The new moves are at the heart of why Prince of Persia is so damned fun. Firstly, they're effortless to pull off, designed from the very start to be an intuitive extension of the interface. By pressing R1 at opportune times, you can block any incoming attack (even if you're knocked down, an welcome innovation), run up walls if facing directly head-on, or run along them if running alongside. Each of these moves can then be channeled directly into an attack combo, a series of jumps, damn near anything else the Prince can do, and it's all nigh-effortless. Secondly, they're integral to the game's puzzle design.
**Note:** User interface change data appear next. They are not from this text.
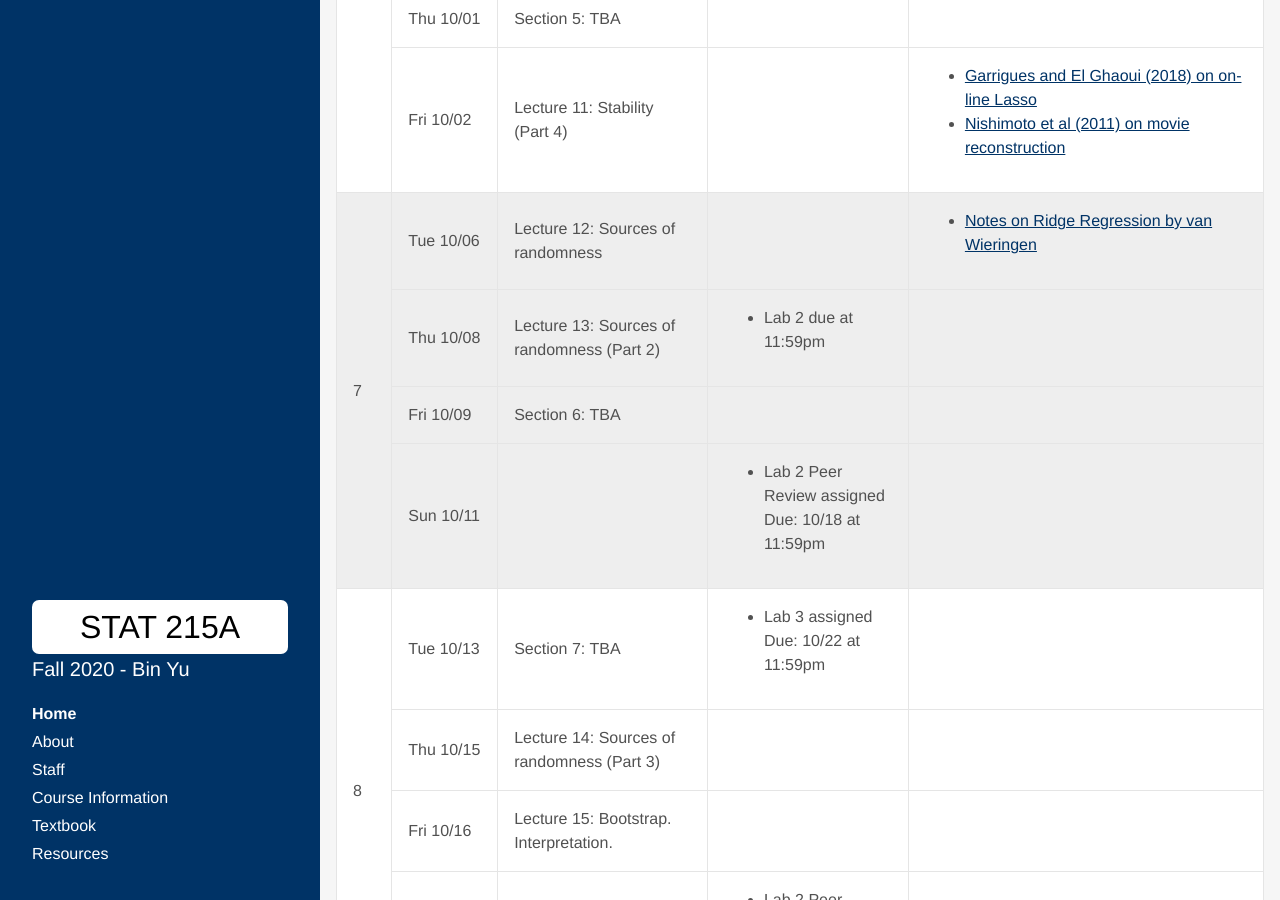
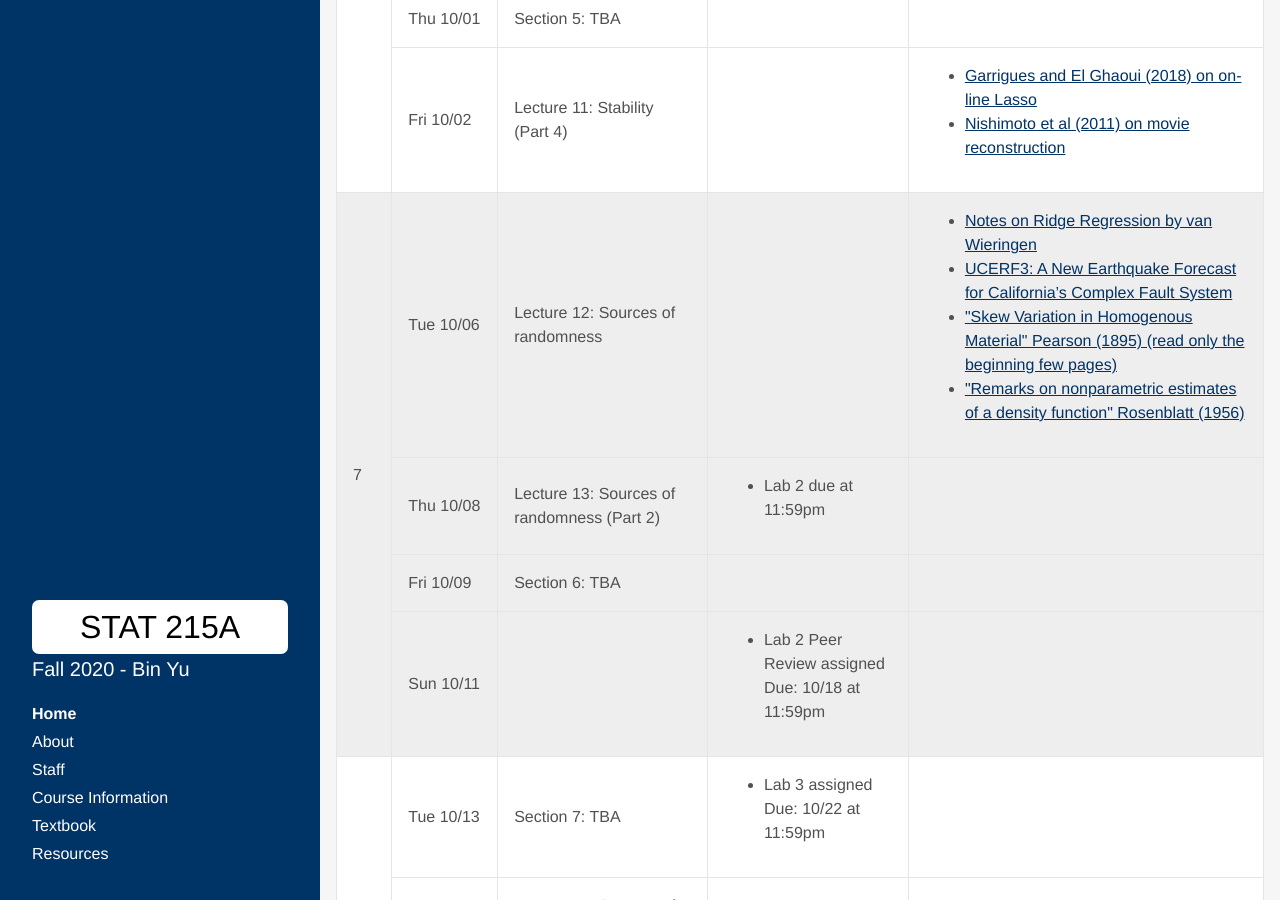
Before and after one commit to Yu-Group/stat-215a-fall-2020, a Jekyll site: the page built from index.html, in a window 1280 px wide and 900 px high, scrolled down 2672 px. Built offline with Jekyll 4.4.1, drawn with Linux system fonts in a browser that asks for light colours; some web fonts are replaced; the list of posts is cut into pages by our own code.

Commit message:
Add new readings from Lecture 12

```diff
--- a/_data/syllabus2.yml
+++ b/_data/syllabus2.yml
@@ -135,6 +135,12 @@ weeks:
       readings:
         - name: "Notes on Ridge Regression by van Wieringen"
           url: "https://arxiv.org/pdf/1509.09169.pdf"
+        - name: "UCERF3: A New Earthquake Forecast for California’s Complex Fault System"
+          url: "https://pubs.usgs.gov/fs/2015/3009/pdf/fs2015-3009.pdf"
+        - name: "\"Skew Variation in Homogenous Material\" Pearson (1895) (read only the beginning few pages)"
+          url: "https://royalsocietypublishing.org/doi/10.1098/rsta.1895.0010"
+        - name: "\"Remarks on nonparametric estimates of a density function\" Rosenblatt (1956)"
+          url: "https://projecteuclid.org/download/pdf_1/euclid.aoms/1177728190"
 
     - date: Thu 10/08
       content: "Lecture 13: Sources of randomness (Part 2)"
```
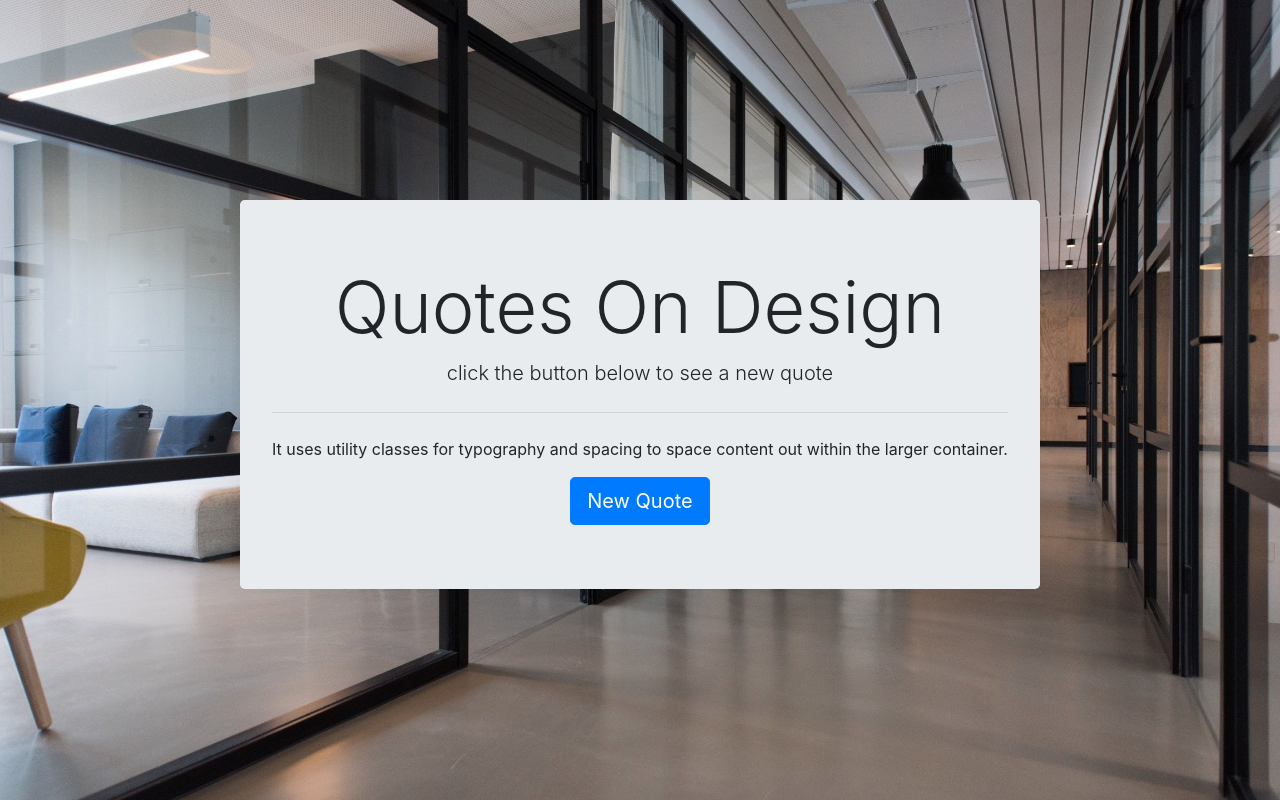
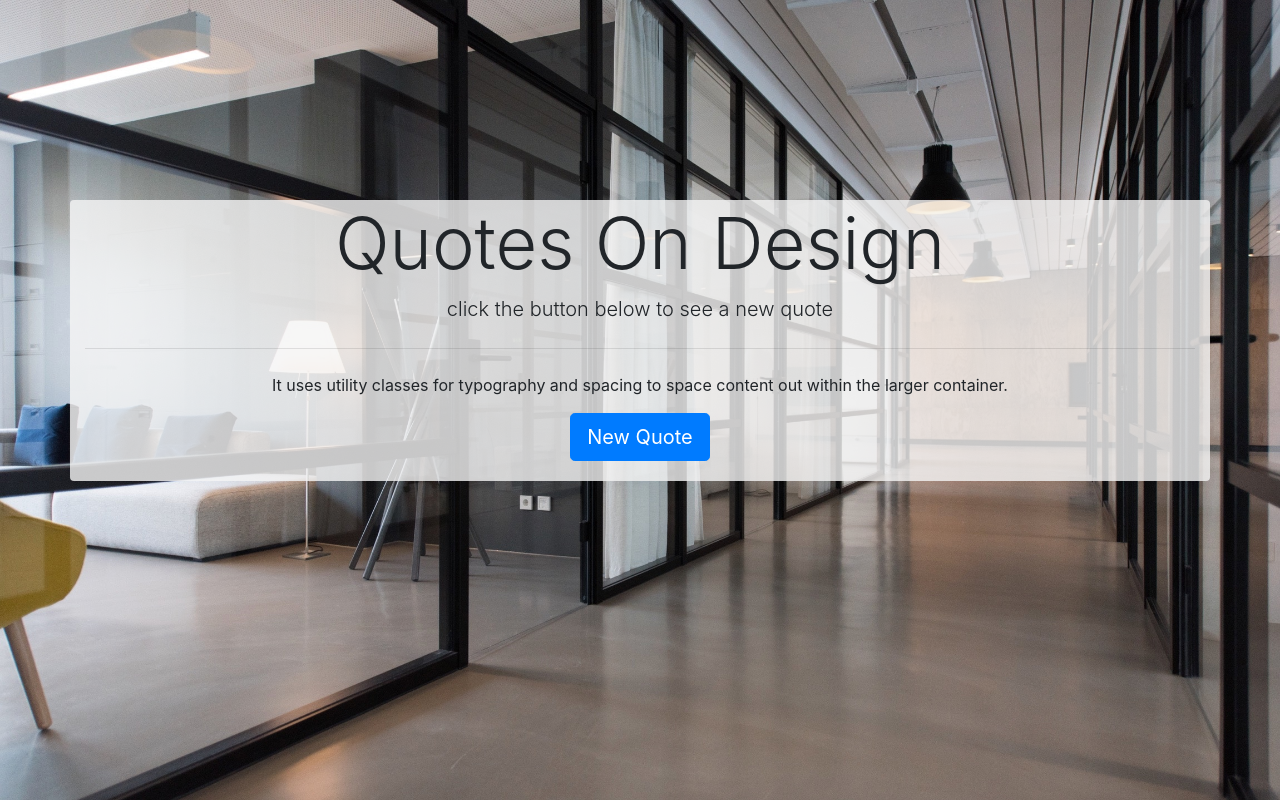
Before and after one commit to NikoCodesThings/randomquotemachine, a plain HTML site: page index.html in a window 1280 px wide. Drawn offline with nearby package versions, Linux system fonts and the light colour scheme.

Commit message:
changed the layout of the front page

```diff
--- a/index.html
+++ b/index.html
@@ -11,9 +11,20 @@
     <link rel = "stylesheet" type = "text/css" href = "resources/index.css"/>
 </head>
 <body>
-    <div id="quoteContainer" class="container">
+    <!-- <div id="quoteContainer" class="container">
         <div class="row">
             <div class="jumbotron">
+                <h1 class="display-3">Quotes On Design</h1>
+                <p class="lead">click the button below to see a new quote</p>
+                <hr class="my-4">
+                <span id="quoteArea"><p>It uses utility classes for typography and spacing to space content out within the larger container.</p></span>
+                <button id="quoteButton" type="button" class="btn btn-primary btn-lg">New Quote</button>
+            </div>
+        </div>
+    </div> -->
+    <div id="quoteSection" class="container rounded">
+        <div class="row">
+            <div class="col-md-12 text-center">
                 <h1 class="display-3">Quotes On Design</h1>
                 <p class="lead">click the button below to see a new quote</p>
                 <hr class="my-4">
--- a/resources/index.css
+++ b/resources/index.css
@@ -2,16 +2,8 @@ body{
     background-image: url(images/background.jpg);
     background-size: cover;
 }
-#quoteContainer{
+.container{
+    background-color: rgb(245, 245, 245, 0.8);
     margin-top: 200px;
-    margin-left: auto;
-    margin-right: auto;
+    padding-bottom: 20px;
 }
-.row{
-    margin: 0 auto;
-    max-width: 800px;
-    min-width: 800px;
-}
-.jumbotron{
-    text-align: center;
-}
```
Each of the Princes moves will be used in a myriad of different combinations to pass the various traps and exercises that dot your quest.

It's because of this, because of the tight controls, fantastic combat (replete with countering system and capture moves that suck the sand from monsters and give you opportunities to control time) and ingenious level design that the game works so well. The combination of those factors plus the ability to harness time to rewind 10 seconds to repair mistakes made or slow it down make the game endlessly fresh. There are very few times that you'll ever run into a situation that you can't rewind from, which save the same from ever really becoming too frustrating.

It also means the classic game design technique of making you repeat your mistakes over and over again until you get a particular sequence perfect, thus adding artificial game length, never really rears its head, making Prince of Persia an incredibly concentrated run of single-digit length. I suppose it's a classic entertainment truism: always leave 'em wanting more, and while I'd love to say I walked away from POP satisfied, part of me wanted another seven hours or so. Yeah, you read right, the game can be beaten in seven hours, and less the second time through. I've mulled it over in my head for some time now, though, and I suppose I'd rather have that concentrated dose of enjoyment in place of bits and pieces of inspired game design in between more blasé backtracking or repetition elements.

Even if those elements were present, there'd still be plenty to look at. It almost goes without saying that after five minutes with the game you'll be ready to stand in line to dole out the endless accolades the engine will no doubt have garnered by the end of the year. Prince of Persia is one of the most beautiful games ever made, from the realistic deforming and rippling pools of water to the blown-out Splinter Cell-style lighting effects (the POP and SC teams actually collaborated on the lighting and cloth effects) to the way massive tapestries deform as you sprint along the wall, sliding your hand across them as you go.

On top of all this is an intelligent camera that can function in both dynamic and static angles (the latter angles are almost always pre-chosen to show you exactly where you need to go, yet another subtle way the game uses visuals to point the way). I can recall but a single time in the game where the camera angle was skewed enough that it kept me from seeing exactly how to complete an objective. It's refinement that borders on Ico-level accomplishments.

There was also a very obvious bit of attention directed towards the audio in the game, both in the Persian-inspired music (complete with lilting vocals in the background) and in the effects. The pitter-patter of the Prince's feet on wood and stone or the different metallic scabbard-on-scabbard clangs are magnificently duplicated, and the same slightly dynamic music that graced Splinter Cell is present here, so when you enter into combat or when there are enemies present, you'll hear the aural cue even if you can't see them on screen. Simply put, thanks to superlative graphic and sound accompaniments, Prince of Persia's presentation is unmatched.

I should be disappointed in Prince of Persia's length, really, because I never used to think games that gave you less than at least 10-15 hours of fun warranted that $50 price tag. Instead, when I look back on my experience with the game, I get all warm and fuzzy - the same warm fuzzies I get when thinking back on the first time I played a Prince of Persia game. For me, that feeling is worth every penny.
The Verdict